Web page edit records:
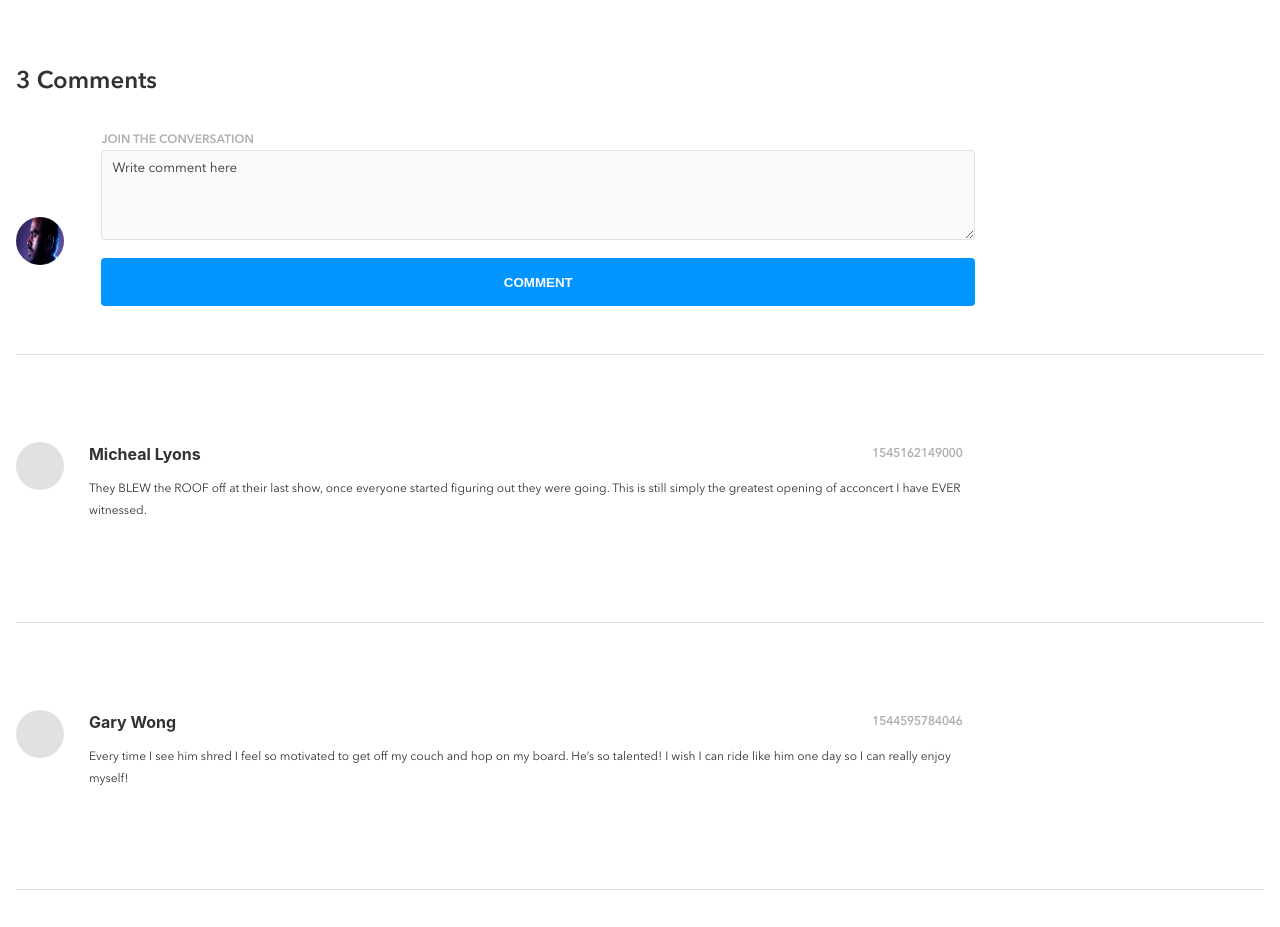
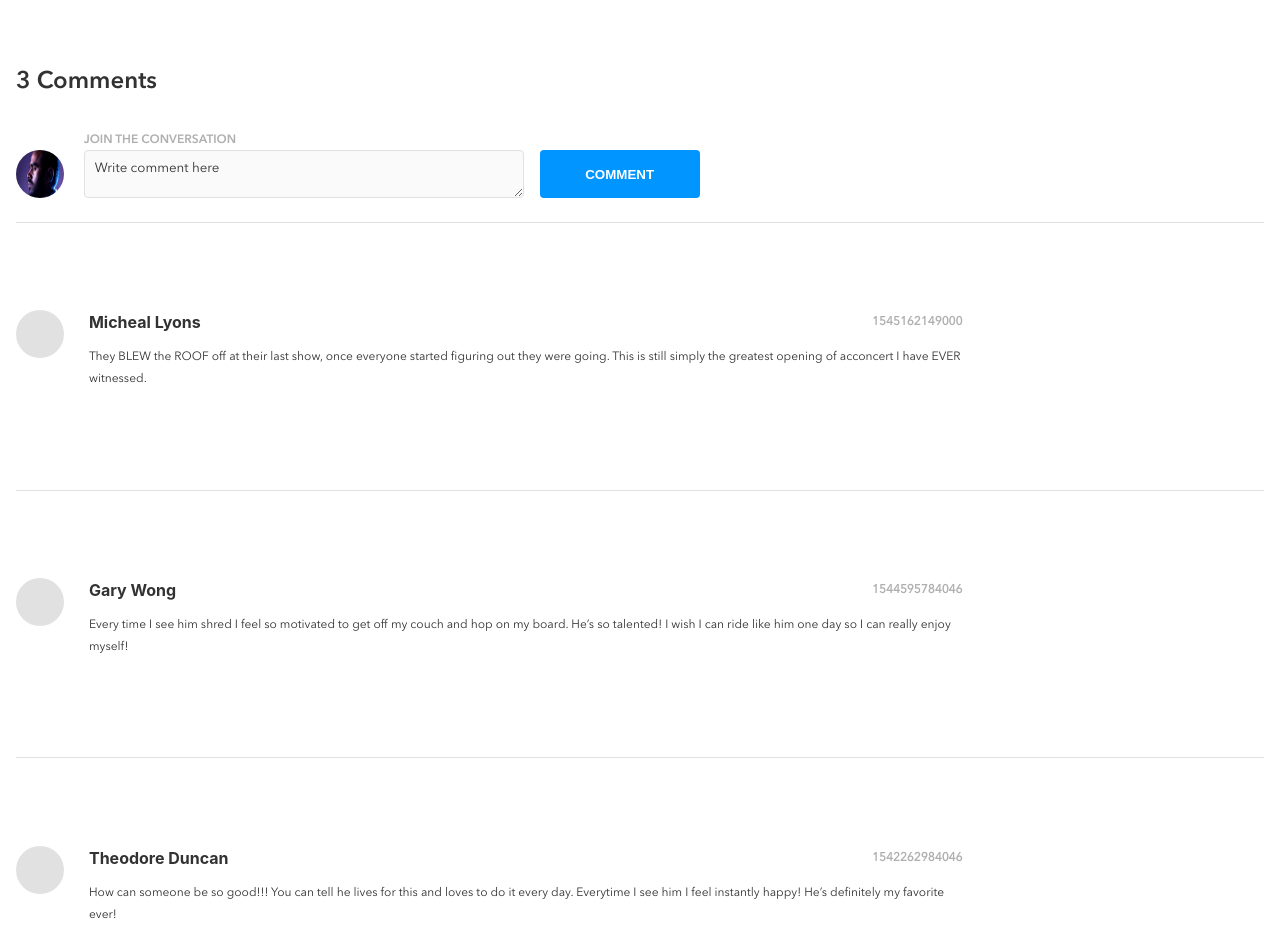
Before and after one commit to lpkathe/brainFlix, a React (Create React App) app: page / in a window 1280 px wide. Shown: the part 886-1813 px from the top of the page. Built offline with nearby package versions, Linux system fonts and the light colour scheme.

Commit message:
wip feature: comment form tablet

```diff
--- a/src/components/commentForm/CommentForm.jsx
+++ b/src/components/commentForm/CommentForm.jsx
@@ -5,10 +5,13 @@ const CommentForm = () => {
   return (
     <div className="CommentForm">
       <img className="CommentForm--pic" src={UserPic} alt="User Pic"/>
-      <div className="CommentForm__form">
-        <label className="CommentForm__form--label">JOIN THE CONVERSATION</label>
-        <textarea className="CommentForm__form--input" type="text" placeholder="Write comment here" />
-      <button className="CommentForm__form--button" onClick={() => { }}>COMMENT</button>
+      <div>
+        <div className="CommentForm__form">
+          <label className="CommentForm__form--label">JOIN THE CONVERSATION</label>
+          <textarea className="CommentForm__form--input" type="text" placeholder="Write comment here" />
+        </div>
+        <div>
+          <button className="CommentForm__form--button" onClick={() => { }}>COMMENT</button></div>
       </div>
     </div>
   )
--- a/src/components/commentForm/CommentForm.scss
+++ b/src/components/commentForm/CommentForm.scss
@@ -16,8 +16,9 @@
   }
 
   &__form {
-    margin-left: 3%;
-    width: 70%;
+    padding-left: 3%;
+    width: 100%;
+    box-sizing: border-box;
 
     &--label {
       font-family: "demi", "Roboto"; // It is modified to give similarity to the mockup
@@ -43,3 +44,33 @@
     }
   }
 }
+
+@include tablet-screen-size {
+  .CommentForm {
+    &--pic {
+      margin-top: 2rem;
+    }
+
+    & div {
+      display: flex;
+    }
+
+    &__form {
+      flex-direction: column;
+
+      &--input {
+        height: 4.8rem;
+        width: 44rem;
+      }
+
+      &--button {
+        margin: 2rem 4rem 0 1.6rem;
+        width: 16rem;
+      }
+
+      & div {
+        flex-direction: row;
+      }
+    }
+  }
+}
```
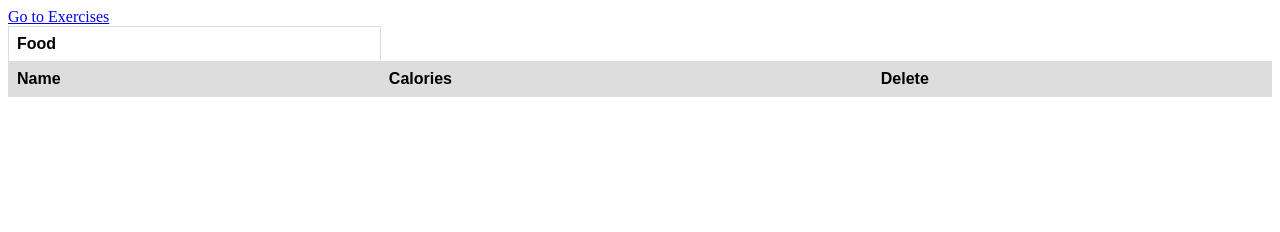
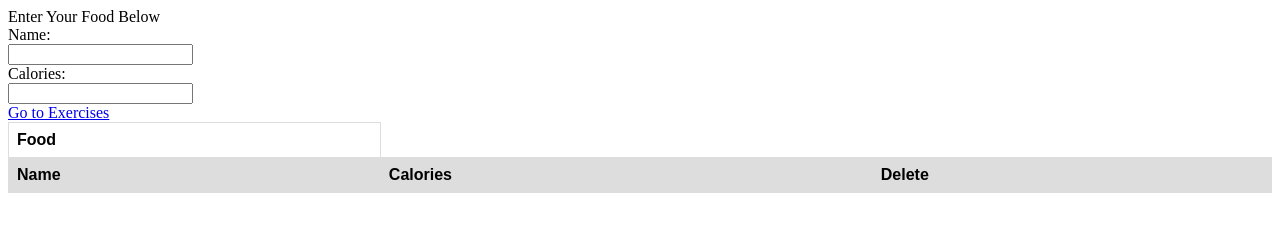
Before and after one commit to bfpepper/quantify-me, a website built with webpack: page foods.html in a window 1280 px wide. Built offline with nearby package versions, Linux system fonts and the light colour scheme.

Commit message:
finish tables?

```diff
--- a/foods.html
+++ b/foods.html
@@ -22,6 +22,14 @@ tr:nth-child(even) {
 }
 </style>
 
+Enter Your Food Below
+<form>
+  Name:<br>
+  <input type="text" name="name"><br>
+  Calories:<br>
+  <input type="text" name="calories">
+</form>
+
 <table>
   <th>Food</th>
   <tr>
@@ -29,6 +37,7 @@ tr:nth-child(even) {
     <th>Calories</th>
     <th>Delete</th>
   </tr>
+
 <script src="main.bundle.js"></script>
 <a href="exercises.html">Go to Exercises</a>
 
```
Also changed, not shown: exercises.html (+9 -1 lines), lib/foods.js (added).
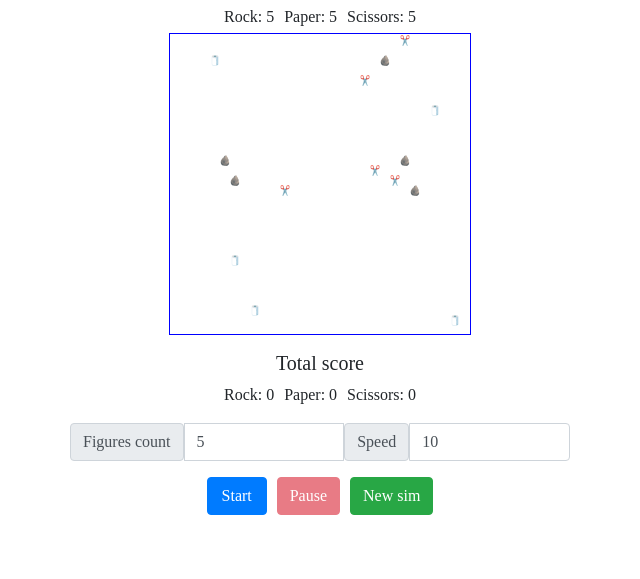
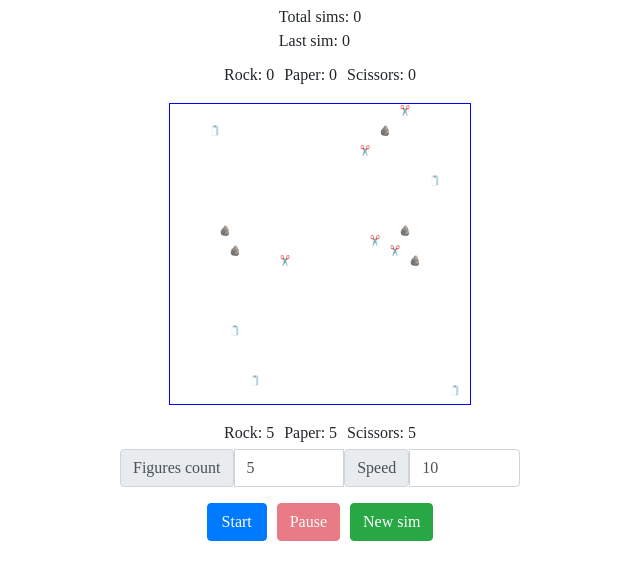
Before and after one commit to YaroslavBemov/rps-sim, a website built with webpack: page src/index.html in a window 1280 px wide. Shown: the part 51-630 px from the top of the page, without its empty margins (320-960 px from the left). Built offline with nearby package versions, Linux system fonts and the light colour scheme; some packages are replaced by stand-ins of ours; no server answers; the database is empty.

Commit message:
add firestore

```diff
--- a/package.json
+++ b/package.json
@@ -23,6 +23,7 @@
   "dependencies": {
     "@babel/polyfill": "^7.10.4",
     "bootstrap": "^4.6.0",
+    "firebase": "^9.9.3",
     "jquery": "3.5.1"
   },
   "devDependencies": {
--- a/src/app/app.ts
+++ b/src/app/app.ts
@@ -2,6 +2,24 @@ import 'styles/app.css';
 import './vendor';
 import './interfaces';
 import { FigureType, IFigure } from './interfaces';
+import { db } from './fb';
+import { collection, getDocs, addDoc, doc, onSnapshot, updateDoc, serverTimestamp } from 'firebase/firestore';
+
+// try {
+//   const docRef = await addDoc(collection(db, 'users'), {
+//     first: 'Ada',
+//     last: 'Lovelace',
+//     born: 1815
+//   });
+//   console.log('Document written with ID: ', docRef.id);
+// } catch (e) {
+//   console.error('Error adding document: ', e);
+// }
+
+// const querySnapshot = await getDocs(collection(db, 'users'));
+// querySnapshot.forEach((doc) => {
+//   console.log(`${doc.id} => ${doc.data()}`);
+// });
 
 const CANVAS_WIDTH: number = 300;
 const CANVAS_HEIGHT: number = 300;
@@ -36,6 +54,8 @@ const scissorsScore = document.getElementById('scissors-score') as HTMLSpanEleme
 const rockTotal = document.getElementById('rock-total') as HTMLSpanElement;
 const paperTotal = document.getElementById('paper-total') as HTMLSpanElement;
 const scissorsTotal = document.getElementById('scissors-total') as HTMLSpanElement;
+const totalSims = document.getElementById('total-sims') as HTMLSpanElement;
+const lastSim = document.getElementById('last-sim') as HTMLSpanElement;
 
 const startBtn = document.querySelector('.btn-start') as HTMLButtonElement;
 const pauseBtn = document.querySelector('.btn-pause') as HTMLButtonElement;
@@ -51,6 +71,24 @@ pauseBtn.disabled = true;
 
 canvas.width = CANVAS_WIDTH;
 canvas.height = CANVAS_HEIGHT;
+
+onSnapshot(doc(db, 'sim', 'score'), (doc) => {
+  rockTotal.textContent = doc.data().rock;
+  paperTotal.textContent = doc.data().paper;
+  scissorsTotal.textContent = doc.data().scissors;
+  totalSims.textContent = doc.data().totalSims;
+  lastSim.textContent = doc.data().timestamp.toDate().toLocaleTimeString('ru-RU');
+});
+
+const scoreRef = doc(db, 'sim', 'score');
+
+const updateFS = async (figure: string, count: number) => {
+  await updateDoc(scoreRef, {
+    [figure]: count,
+    totalSims: +totalSims.textContent + 1,
+    timestamp: serverTimestamp()
+  });
+};
 
 const getRandomInt = (min: number, max: number): number => {
   return Math.floor(Math.random() * (max - min + 1)) + min;
@@ -139,21 +177,21 @@ const checkSimOver = (): void => {
 
   if (rock === totalCount) {
     clearInterval(interval);
-    rockTotal.innerText = (+rockTotal.innerText + 1).toString();
+    updateFS('rock', +rockTotal.textContent + 1);
     resetButtons();
     alert('Sim over, ROCK WIN!');
   }
 
   if (paper === totalCount) {
     clearInterval(interval);
-    paperTotal.innerText = (+paperTotal.innerText + 1).toString();
+    updateFS('paper', +paperTotal.textContent + 1);
     resetButtons();
     alert('Sim over, PAPER WIN!');
   }
 
   if (scissors === totalCount) {
     clearInterval(interval);
-    scissorsTotal.innerText = (+scissorsTotal.innerText + 1).toString();
+    updateFS('scissors', +scissorsTotal.textContent + 1);
     resetButtons();
     alert('Sim over, SCISSORS WIN!');
   }
--- /dev/null
+++ b/src/app/fb/index.ts
@@ -0,0 +1,17 @@
+import { initializeApp } from 'firebase/app';
+import { getAnalytics } from 'firebase/analytics';
+import { getFirestore } from 'firebase/firestore';
+
+const firebaseConfig = {
+  apiKey: 'AIzaSyC_4Ep2bWMPP_PFnjQ2JTUpxaVbMg3duiQ',
+  authDomain: 'rps-sim.firebaseapp.com',
+  projectId: 'rps-sim',
+  storageBucket: 'rps-sim.appspot.com',
+  messagingSenderId: '259672221012',
+  appId: '1:259672221012:web:e11a4acaf14eb3004794c1',
+  measurementId: 'G-F4QGQ6NQRK'
+};
+
+const app = initializeApp(firebaseConfig);
+const analytics = getAnalytics(app);
+export const db = getFirestore(app);
--- a/src/index.html
+++ b/src/index.html
@@ -12,22 +12,31 @@
   <div class="container">
     <div class="row">
       <div class="col">
+
         <h1 class="u-color-basic-darkest text-center">Rock, paper and scissors simulator</h1>
+
+        <div class="total mb-3">
+          <div class="total-score">
+            <div>
+              <div>Total sims: <span id="total-sims">0</span></div>
+              <div>Last sim: <span id="last-sim">0</span></div>
+            </div>
+            <div class="figures-total">
+              <div>Rock: <span id="rock-total">0</span></div>
+              <div>Paper: <span id="paper-total">0</span></div>
+              <div>Scissors: <span id="scissors-total">0</span></div>
+            </div>
+          </div>
+        </div>
+
+        <div class="canvas mb-3">
+          <canvas id="canvas"></canvas>
+        </div>
+
         <div class="score mb-1">
           <div>Rock: <span id="rock-score">0</span></div>
           <div>Paper: <span id="paper-score">0</span></div>
           <div>Scissors: <span id="scissors-score">0</span></div>
-        </div>
-        <div class="canvas mb-3">
-          <canvas id="canvas"></canvas>
-        </div>
-        <div class="total mb-3">
-          <p class="h5">Total score</p>
-          <div class="total-score">
-            <div>Rock: <span id="rock-total">0</span></div>
-            <div>Paper: <span id="paper-total">0</span></div>
-            <div>Scissors: <span id="scissors-total">0</span></div>
-          </div>
         </div>
 
         <div class="settings input-group mb-3">
@@ -37,12 +46,12 @@
           <input type="number" class="form-control" id="speed">
         </div>
 
-
         <div class="controls">
           <button class="btn btn-primary btn-start">Start</button>
           <button class="btn btn-danger btn-pause">Pause</button>
           <button class="btn btn-success btn-newsim">New sim</button>
         </div>
+
       </div>
     </div>
   </div>
--- a/src/styles/components/settings.component.css
+++ b/src/styles/components/settings.component.css
@@ -1,4 +1,4 @@
 .settings {
-  max-width: 500px;
+  max-width: 400px;
   margin: 0 auto;
 }
--- a/src/styles/components/total.component.css
+++ b/src/styles/components/total.component.css
@@ -6,6 +6,13 @@
 
 .total-score {
   display: flex;
+  flex-direction: column;
   justify-content: center;
+  align-items: center;
   gap: 10px;
 }
+
+.figures-total {
+  display: flex;
+  gap: 10px;
+}
--- a/tsconfig.json
+++ b/tsconfig.json
@@ -1,6 +1,6 @@
 {
   "compilerOptions": {
-    "target": "es6",
+    "target": "es2017",
     "lib": [
       "dom",
       "es2015",
--- a/webpack.config.js
+++ b/webpack.config.js
@@ -51,6 +51,9 @@ module.exports = (options) => {
         assets: path.resolve(__dirname, 'src/assets'),
         '~': path.resolve(__dirname, 'src/app')
       }
+    },
+    experiments: {
+      topLevelAwait: true
     }
   };
 };
```
Also changed, not shown: 1 other file.
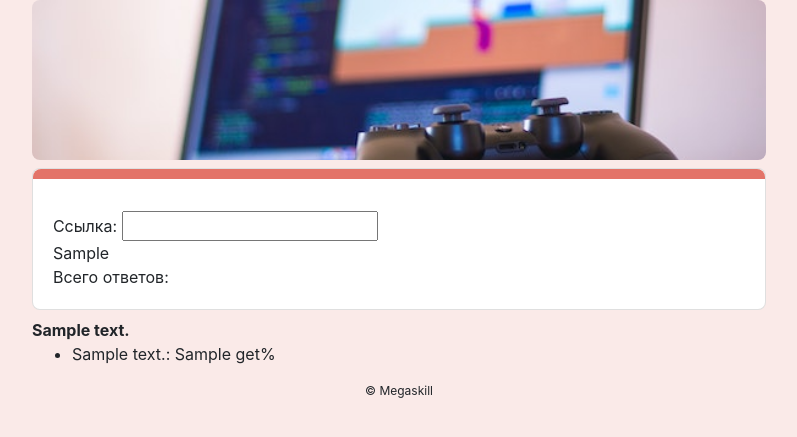
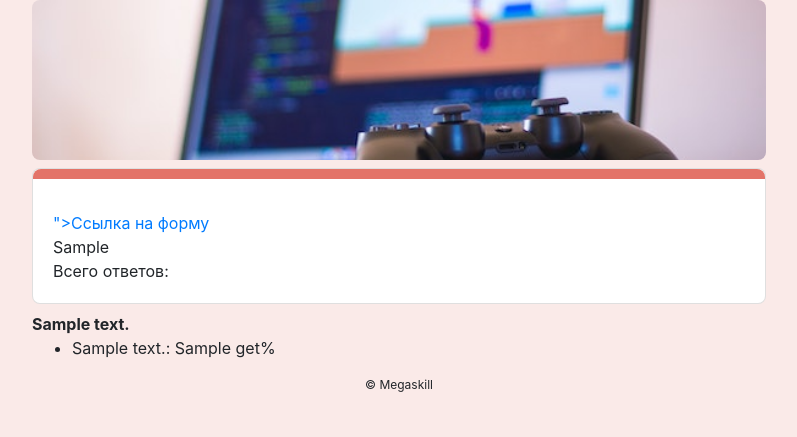
Before and after one commit to MaksimPak/django_aiogram, a Django app: template src/forms/templates/forms/statistics.html in a window 1280 px wide. Shown: the top 437 px of the page, without its empty margins (241-1038 px from the left). Run offline with Django 3.2, Linux system fonts and the light colour scheme; the template is opened without the code that fills it: most values are stand-ins (such as "Sample title", 1, 10 or a date in 2020); form fields are guessed from the names that the template uses; data that the repository does not hold is empty; parts of the project's set-up code (start-up, migrations or seed data) failed here and were passed over; some libraries are stand-ins or nearby versions.

Commit message:
hyperlink for form link in statistics

```diff
--- a/src/forms/templates/forms/statistics.html
+++ b/src/forms/templates/forms/statistics.html
@@ -9,7 +9,8 @@
 <div class="card my-2">
     <div class="card-body border-card">
         <div class="card-title">{{form}}</div>
-        Ссылка: {{form.link}}<br>
+        <a href="{{form.link}}">Ссылка на форму</a>
+        <br>
         {{qr|safe}}
         <br>
         Всего ответов: {{form.contactformanswers_set.count}}
```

**What the task asks**.
Copy each line in the entries above where "flex" turns up.

**Response below**.
+      display: flex;
+      flex-direction: column;
+        flex-direction: row;
   display: flex;
+  flex-direction: column;
+  display: flex;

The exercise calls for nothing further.